The Lost Art of Reading Comprehension

The Lost Art of Reading Comprehension

The smart money says you should never blog while angry or you might complain about the lost art of reading comprehension.

Or in simple terms you might mention how you have had three separate incidents in which you wondered if the person you were dealing with had been had fallen out of a tree and hit every branch on the way down.

My father and I share the same last name but have different first and middle names. We also subscribe to some of the same publications but in spite of what my younger sisters say we are clearly different people.

Yet I have had more than one set of email correspondence with the fine people at a popular news magazine about why I wasn’t receiving my subscription. Each time the conversation included blurbs where they suggested I was confused and or crazy to complain because they had extended my subscription.

My response was to ask them to check their information again at which point they admitted they had made a mistake but then suggested it might not be entirely their fault because we had the same last name.

If I had the power I would have given new meaning to the term, “two left feet.” Yep, I would have used the spell I learned at Hogwarts to turn all of the shoes for their “right foot” into left and then laughed.

This would have been high comedy worthy of  the Three Stooges. Clearly I was dealing with an intellect last scene failing the poison test with the man in black. It is INCONCEIVABLE!”

Skimming is Not Reading

I suspect my favorite curmudgeon from Down Under and I could have a real interesting discussion about who is responsible for making sure the information in an email/essay/article/book is understood.

The writer bears the brunt of the responsibility to produce content that is clear and easy to understand, unless they are the author of propositions to be voted upon in which case clarity is frowned upon.

In fact there is a little known law that says anyone who produces any summary that explains exactly what a law does and does not do is to be tarred and feathered. Much as I would like to discuss that with you it is a topic for a different day.

Some of the onus here has to be applied to the reader who should be obligated to do more than skim and pretend the 30 seconds they spent reading something that required a minimum of two was enough to ensure understanding.

But we live during the time of instant gratification in which people want their information in one line of text and not one page.

It Doesn’t Have To Be Like This

It doesn’t have to be like this nor should it be. We don’t have to be the people who go quietly into the night and let those who excuse laziness with remarks about being too busy to take a moment to read.

We don’t have to be the people who say that keyword optimization will solve all of our productivity problems and suggest that it is too bad if the computer doesn’t recognize sales is a part of business development.

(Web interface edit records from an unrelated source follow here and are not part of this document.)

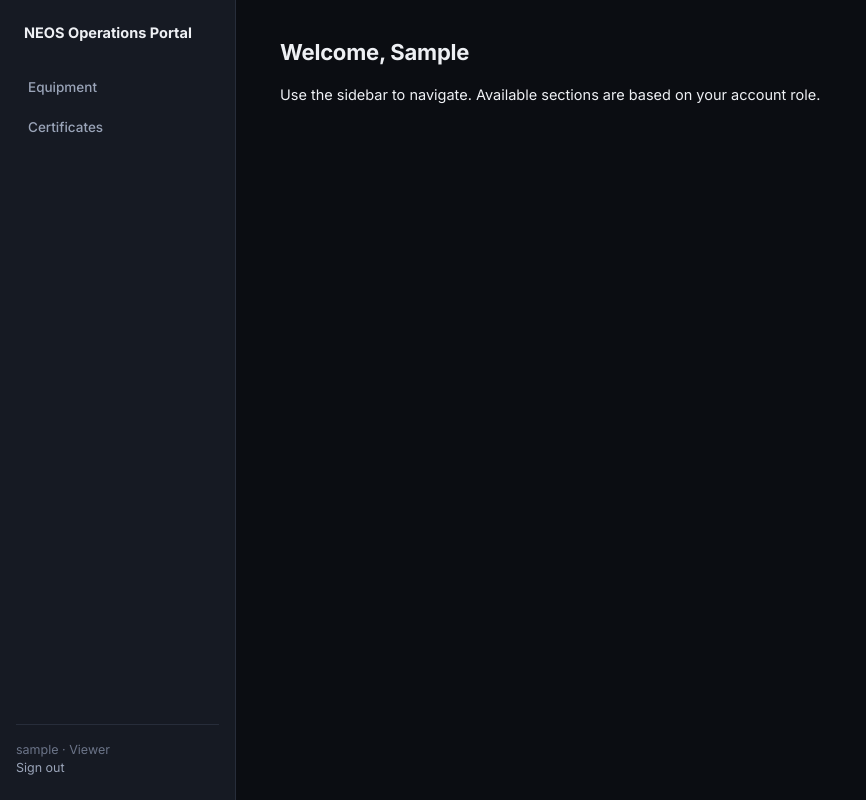
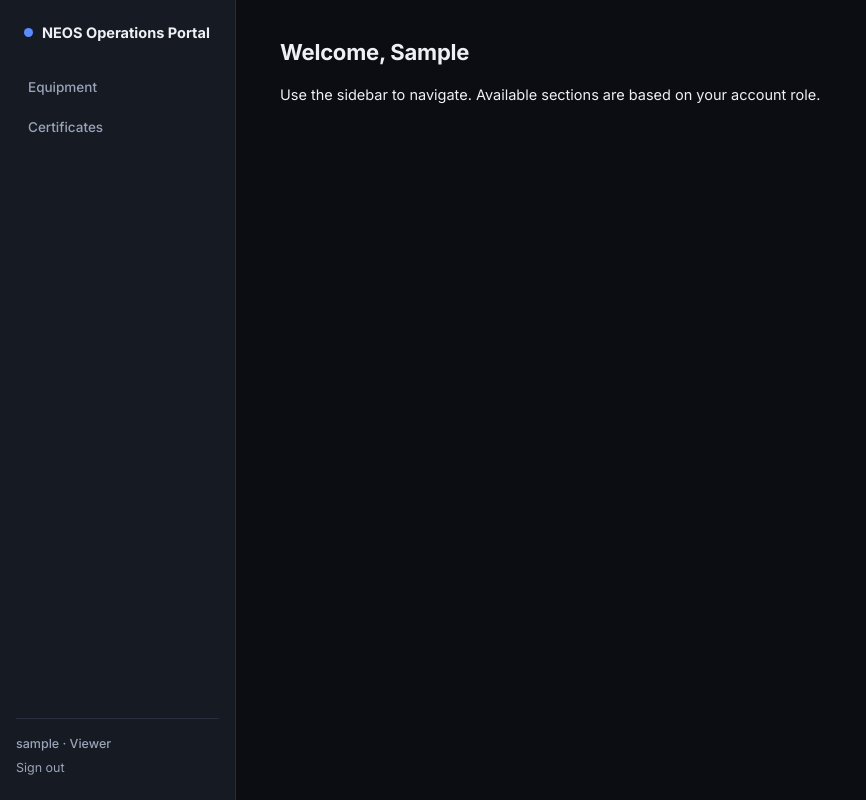
Before and after one commit to ramijasim17/neos-operations-portal, a Django app: page / in a window 1280 px wide. Shown: the whole page, without its empty margins (0-866 px from the left). Run offline with Django 5.2, Linux system fonts and the light colour scheme; the visitor is signed in with stand-in values (Sample User, id 1).

Commit message:
Update base.html

```diff
--- a/neos_portal 2/core/templates/core/base.html
+++ b/neos_portal 2/core/templates/core/base.html
@@ -3,21 +3,22 @@
 <html>
 <head>
   <meta charset="utf-8">
+  <meta name="viewport" content="width=device-width, initial-scale=1">
   <title>{% block title %}NEOS Operations Portal{% endblock %}</title>
   <link rel="stylesheet" href="{% static 'core/css/portal.css' %}">
 </head>
 <body>
   <div class="app-shell">
     <aside class="sidebar">
-      <div class="brand">NEOS Operations Portal</div>
+      <div class="brand"><span class="dot"></span> NEOS Operations Portal</div>
       <nav>
         {% for item in nav_items %}
-          <a href="{% url item.url_name %}">{{ item.label }}</a>
+          <a href="{% url item.url_name %}" class="{% if item.is_active %}active{% endif %}">{{ item.label }}</a>
         {% endfor %}
       </nav>
       <div class="user-box">
-        {{ request.user.username }} · {{ user_role|title }}<br>
-        <form method="post" action="{% url 'accounts:logout' %}" style="display:inline;">
+        <div class="who">{{ request.user.username }} · {{ user_role|title }}</div>
+        <form method="post" action="{% url 'accounts:logout' %}">
           {% csrf_token %}
           <button type="submit" class="link-button">Sign out</button>
         </form>
@@ -26,7 +27,7 @@
     <main class="main">
       {% if messages %}
         {% for message in messages %}
-          <div class="alert {% if message.tags == 'error' %}alert-error{% endif %}">{{ message }}</div>
+          <div class="alert {% if message.tags == 'error' %}alert-error{% else %}alert-success{% endif %}">{{ message }}</div>
         {% endfor %}
       {% endif %}
       {% block content %}{% endblock %}
```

It is our choice to lay down and let it go or push for something more.

photo by: Ben Harding.
  • Lisa Gerber

    The part about the proposition writing made me laugh out loud as I sit here with my voter pamphlet next to me wondering how I’m going to figure out all this local stuff…:)

    • http://joshuawilner.com/ Josh

      Hi Lisa,

      Yeah, it is legal gibberish, really have to read it closely.

  • http://tim-bonner.com Tim Bonner

    Hi Josh

    I tend to leave blogging well alone if I’m angry as I never know what’s going to come out. I may write about it a few days after though when I’ve had a chance to put things into perspective.

    I’m guilty of skimming, I’ll be honest with you. When I first land on a blog I’ll read the whole post and put it in my RSS reader so I know when new stuff is published. Some of the stuff I find is hit and miss so that’s where my skimming comes in. Eventually then I can weed it down to blogs I do want to read and engage with.

    • http://joshuawilner.com/ Josh

      Hi Tim,

      You leave comments that make it clear you read the posts you comment on. My issue is with the people who don’t. Some of them just miss the boat.

  • http://extremelyaverage.com Brian D. Meeks

    Skimming is not reading, indeed. I agree, but as far as not blogging while angry, well, I’m not giving that one up. Some of my best rants are filled with angst and completed in twenty minutes of hell hath no fury as a writer, scorned.

    On another note, I LOVE the photo. I quite literally was so inspired that before I wrote my comment, I grabbed my Nikon 200 and went on the back porch to take some shots similar to that theme. It was really good light out and I hope they turn out looking as good as your shot.

    • http://joshuawilner.com/ Josh

      Hi Brian,

      I have to agree that blogging while angry lends a certain useful edge to our posts that I kind of like.

      Wish I could take credit for the photo, but that comes from a plugin called Photo Dropper.